▶ [TASK DIRECTIONS]:
Write only the number of lines in the records beneath that hold "prédite".

(DATASET CONTENT Opens)

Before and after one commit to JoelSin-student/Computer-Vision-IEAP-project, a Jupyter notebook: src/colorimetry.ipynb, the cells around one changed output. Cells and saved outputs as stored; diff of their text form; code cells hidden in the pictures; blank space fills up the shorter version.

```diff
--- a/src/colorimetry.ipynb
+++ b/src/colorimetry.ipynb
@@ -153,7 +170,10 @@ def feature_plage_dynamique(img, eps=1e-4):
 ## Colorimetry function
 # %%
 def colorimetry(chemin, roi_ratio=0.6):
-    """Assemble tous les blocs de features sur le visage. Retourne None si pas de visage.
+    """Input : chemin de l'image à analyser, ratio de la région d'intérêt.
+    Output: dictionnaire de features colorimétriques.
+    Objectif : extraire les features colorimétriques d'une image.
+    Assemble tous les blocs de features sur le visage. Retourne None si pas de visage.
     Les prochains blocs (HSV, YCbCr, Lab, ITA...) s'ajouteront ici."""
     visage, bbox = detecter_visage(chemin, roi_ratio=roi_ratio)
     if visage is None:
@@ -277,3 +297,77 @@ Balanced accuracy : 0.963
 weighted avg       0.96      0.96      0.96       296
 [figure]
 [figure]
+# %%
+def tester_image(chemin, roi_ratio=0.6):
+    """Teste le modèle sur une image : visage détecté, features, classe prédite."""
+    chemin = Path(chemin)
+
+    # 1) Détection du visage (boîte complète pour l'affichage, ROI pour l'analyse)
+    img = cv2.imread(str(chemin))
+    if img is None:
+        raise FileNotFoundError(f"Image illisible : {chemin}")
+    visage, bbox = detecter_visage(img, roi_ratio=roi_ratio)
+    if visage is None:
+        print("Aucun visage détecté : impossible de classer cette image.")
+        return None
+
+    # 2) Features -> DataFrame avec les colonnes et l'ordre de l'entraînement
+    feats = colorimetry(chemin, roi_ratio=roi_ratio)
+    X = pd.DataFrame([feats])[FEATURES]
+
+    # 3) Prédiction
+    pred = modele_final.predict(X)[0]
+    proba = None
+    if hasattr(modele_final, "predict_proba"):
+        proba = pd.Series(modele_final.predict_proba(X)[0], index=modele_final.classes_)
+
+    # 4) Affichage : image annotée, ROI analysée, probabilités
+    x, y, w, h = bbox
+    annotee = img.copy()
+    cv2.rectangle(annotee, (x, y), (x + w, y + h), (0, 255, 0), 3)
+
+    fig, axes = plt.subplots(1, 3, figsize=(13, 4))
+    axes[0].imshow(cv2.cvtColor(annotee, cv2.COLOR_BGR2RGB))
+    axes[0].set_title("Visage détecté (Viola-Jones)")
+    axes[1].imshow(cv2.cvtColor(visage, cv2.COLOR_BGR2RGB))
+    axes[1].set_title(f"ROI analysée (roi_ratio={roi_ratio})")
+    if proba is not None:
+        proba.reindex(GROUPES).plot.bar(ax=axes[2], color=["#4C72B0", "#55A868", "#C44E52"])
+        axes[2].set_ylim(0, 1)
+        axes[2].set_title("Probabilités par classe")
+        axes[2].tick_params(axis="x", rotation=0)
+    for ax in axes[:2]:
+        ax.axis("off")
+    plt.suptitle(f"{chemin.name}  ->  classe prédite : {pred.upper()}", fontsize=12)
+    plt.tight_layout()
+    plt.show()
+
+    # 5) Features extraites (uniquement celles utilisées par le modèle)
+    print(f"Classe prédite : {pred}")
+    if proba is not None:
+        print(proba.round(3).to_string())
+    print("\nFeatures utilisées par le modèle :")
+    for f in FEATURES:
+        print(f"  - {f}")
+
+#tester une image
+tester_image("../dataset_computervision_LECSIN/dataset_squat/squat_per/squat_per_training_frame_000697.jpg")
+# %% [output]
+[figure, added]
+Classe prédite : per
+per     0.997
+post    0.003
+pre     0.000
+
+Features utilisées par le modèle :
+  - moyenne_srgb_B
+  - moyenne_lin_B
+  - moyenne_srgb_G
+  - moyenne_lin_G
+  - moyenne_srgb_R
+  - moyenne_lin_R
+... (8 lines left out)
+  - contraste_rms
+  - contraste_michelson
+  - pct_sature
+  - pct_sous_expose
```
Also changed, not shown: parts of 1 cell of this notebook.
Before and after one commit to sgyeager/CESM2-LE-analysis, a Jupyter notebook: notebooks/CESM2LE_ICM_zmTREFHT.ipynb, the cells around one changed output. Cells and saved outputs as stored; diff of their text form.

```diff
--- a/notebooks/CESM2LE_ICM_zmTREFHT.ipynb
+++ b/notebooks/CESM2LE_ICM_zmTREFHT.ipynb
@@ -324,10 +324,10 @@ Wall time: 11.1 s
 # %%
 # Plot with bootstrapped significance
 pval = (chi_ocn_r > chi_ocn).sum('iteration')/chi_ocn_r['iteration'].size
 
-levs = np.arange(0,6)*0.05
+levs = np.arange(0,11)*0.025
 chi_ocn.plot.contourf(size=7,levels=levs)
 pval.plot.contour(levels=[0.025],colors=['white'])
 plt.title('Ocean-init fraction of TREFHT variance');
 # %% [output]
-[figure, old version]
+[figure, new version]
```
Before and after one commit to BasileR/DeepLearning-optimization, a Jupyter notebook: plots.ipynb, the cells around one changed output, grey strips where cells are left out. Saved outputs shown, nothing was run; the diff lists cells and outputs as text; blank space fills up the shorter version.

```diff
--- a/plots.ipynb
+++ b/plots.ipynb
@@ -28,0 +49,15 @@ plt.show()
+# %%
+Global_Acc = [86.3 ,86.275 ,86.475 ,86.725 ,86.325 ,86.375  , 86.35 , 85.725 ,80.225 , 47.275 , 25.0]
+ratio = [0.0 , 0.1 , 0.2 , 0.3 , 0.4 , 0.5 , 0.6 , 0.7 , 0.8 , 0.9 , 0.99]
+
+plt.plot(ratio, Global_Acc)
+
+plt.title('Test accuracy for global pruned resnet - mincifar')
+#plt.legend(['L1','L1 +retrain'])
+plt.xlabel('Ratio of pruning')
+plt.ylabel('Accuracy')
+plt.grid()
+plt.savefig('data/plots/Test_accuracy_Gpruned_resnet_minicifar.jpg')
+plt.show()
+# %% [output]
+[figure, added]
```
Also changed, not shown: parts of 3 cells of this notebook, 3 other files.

(DATASET CONTENT Closes)

▶ [RESPONSE BELOW]:
4